8 APRIL 1876, Page 3

On Thursday night, again, Lord Morley tried to expunge the

clause which associates three delegates from each College with the Commission, for the purpose of making statutes relative to that College. Lord Lansdowne said the proposal was like saying to a prisoner, "We are anxious to give you every opportunity, but we will not allow you to employ counsel. We will, however, let you put a few personal friends of your own upon the jury." Of course, Lord Cairns was down upon Lord Morley at once for likening the Colleges to "a prisoner at the bar." But strictly speaking, though the comparison was not compli- mentary, it was very much to the point. What is complained of now is, that the Colleges keep too much of their revenues to themselves, and think too little of the good of the University.

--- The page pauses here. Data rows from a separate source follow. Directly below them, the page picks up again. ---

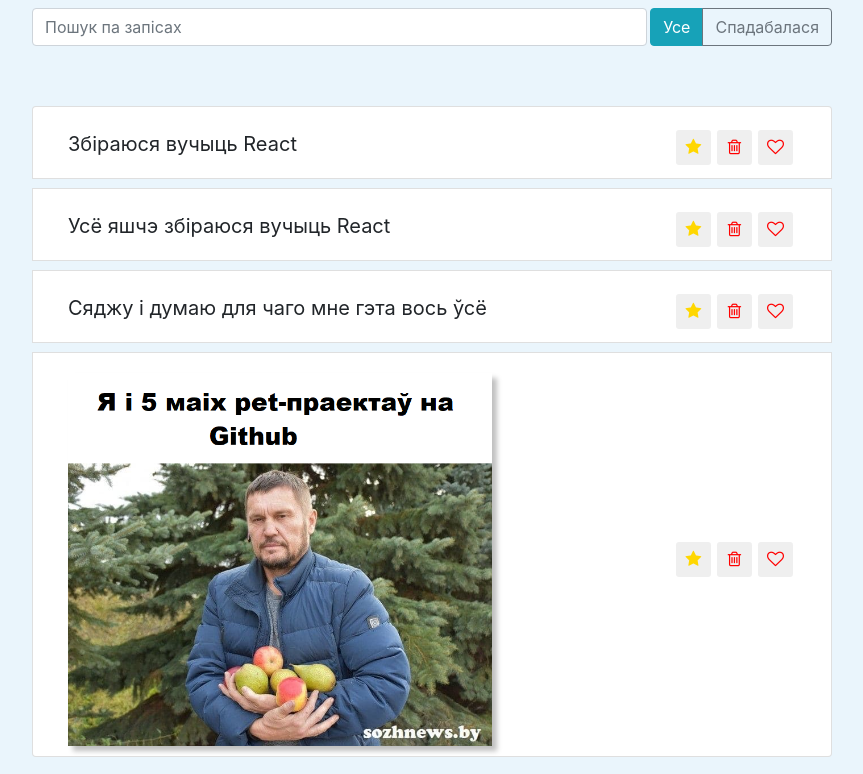
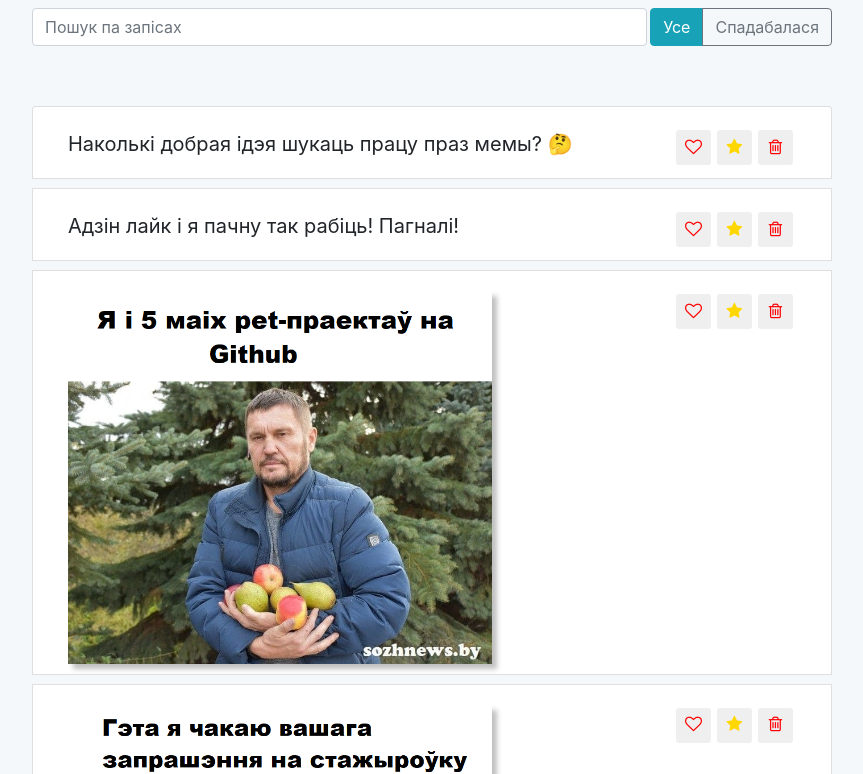
Before and after one commit to kuba-kola/Twitter_app, a React app: page / in a window 1280 px wide. Shown: the part 97-871 px from the top of the page, without its empty margins (208-1071 px from the left). Built offline with nearby package versions, Linux system fonts and the light colour scheme.

Commit message:
add posts

```diff
--- a/src/components/app-header/app-header.js
+++ b/src/components/app-header/app-header.js
@@ -5,7 +5,7 @@ import './app-header.css';
 const AppHeader = ({liked, allPosts}) => {
     return (
         <div className="app-header d-flex">
-            <h1>Якуб Трафімовіч</h1>
+            <h1>Kuba</h1>
             <h2> {allPosts} запісаў, з іх спадабалася {liked}</h2>
         </div>
     )
--- a/src/components/app/app.js
+++ b/src/components/app/app.js
@@ -5,7 +5,10 @@ import SearchPanel from '../search-panel';
 import PostStatusFilter from '../post-status-filter';
 import PostList from '../post-list';
 import PostAddForm from '../post-add-form';
-import picture from '../../assets/4.png'
+import githubPic from '../../assets/4.png';
+import flexboxMem from '../../assets/1.png';
+import udemyMem from '../../assets/3.png';
+import gotMem from '../../assets/123.jpg';
 
 import './app.css';
 
@@ -15,10 +18,13 @@ export default class App extends Component {
         super(props);
         this.state = {
             data : [
-                {label: 'Збіраюся вучыць React', importan:true, like: false, id: 1},
-                {label: 'Усё яшчэ збіраюся вучыць React', importan:false, like: false, id: 2},
-                {label: 'Сяджу і думаю для чаго мне гэта вось ўсё', importan:false, like: false, id: 3},
-                {label: <img className='pic' src={picture} alt="img" />, importan:false, like: false, id: 4}
+                {label: 'Наколькі добрая ідэя шукаць працу праз мемы? 🤔', importan:true, like: false, id: 1},
+                {label: 'Адзін лайк і я пачну так рабіць! Пагналі!', importan:false, like: true, id: 2},
+                {label: <img className='pic' src={githubPic} alt="img" />, importan:false, like: false, id: 3},
+                {label: <img className='pic' src={flexboxMem} alt="img" />, importan:false, like: false, id: 4},
+                {label: 'Самы час ці то лайкнуць, ці то дэлітнуць 🧐', importan:false, like: false, id: 5},
+                {label: <img className='pic' src={udemyMem} alt="img" />, importan:false, like: false, id: 6},
+                {label: <img className='pic' src={gotMem} alt="img" />, importan:false, like: false, id: 7},
             ],
 
             term: '',
--- a/src/components/post-list-item/post-list-item.css
+++ b/src/components/post-list-item/post-list-item.css
@@ -55,3 +55,7 @@
 .app-list-item.important .btn-star {
     color: #aeaeae;
 }
+
+.app-list-item.like .btn-like {
+  color: red;
+}
--- a/src/components/post-list-item/post-list-item.js
+++ b/src/components/post-list-item/post-list-item.js
@@ -13,7 +13,7 @@ export default class PostListItem extends Component {
         }
 
         if (like) {
-            classNames += 'like';
+            classNames += ' like';
         }
 
         return (
@@ -21,7 +21,13 @@ export default class PostListItem extends Component {
                 <span className="app-list-item-label">
                     {label}
                 </span>
-                <div className="d-flex justify-content-center align-items-center">
+                <div className="d-flex justify-content-center align-items-top">
+                <button
+                    type="button"
+                    className="btn-like btn-sm"
+                    onClick={onToggleLiked}>
+                        <i className="fa fa-heart-o"></i>
+                    </button>
                     <button
                     type="button"
                     className="btn-star btn-sm"
@@ -34,12 +40,6 @@ export default class PostListItem extends Component {
                     onClick={onDelete}>
                         <i className="fa fa-trash-o"></i>
                     </button>
-                    <button
-                    type="button"
-                    className="btn-like btn-sm"
-                    onClick={onToggleLiked}>
-                        <i className="fa fa-heart-o"></i>
-                    </button>
                 </div>
             </div>
         )
--- a/src/index.css
+++ b/src/index.css
@@ -6,7 +6,7 @@ body {
     sans-serif;
   -webkit-font-smoothing: antialiased;
   -moz-osx-font-smoothing: grayscale;
-  background-color: #eaf5fc;
+  background-color: #F5F8FA;
 }
 
 code {
```
Also changed, not shown: src/assets/1.png (added), src/assets/123.jpg (added), src/assets/3.png (added), src/assets/userpic.jpg (added), src/components/app/app.css (line endings or trailing spaces).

To give each College three votes on every issue of the kind, is to provide that it shall not be condemned, unless the Commission is so unanimous against it that there are not even two members who can be won over to the same side. Lord Morley's amendment was, nevertheless, rejected without a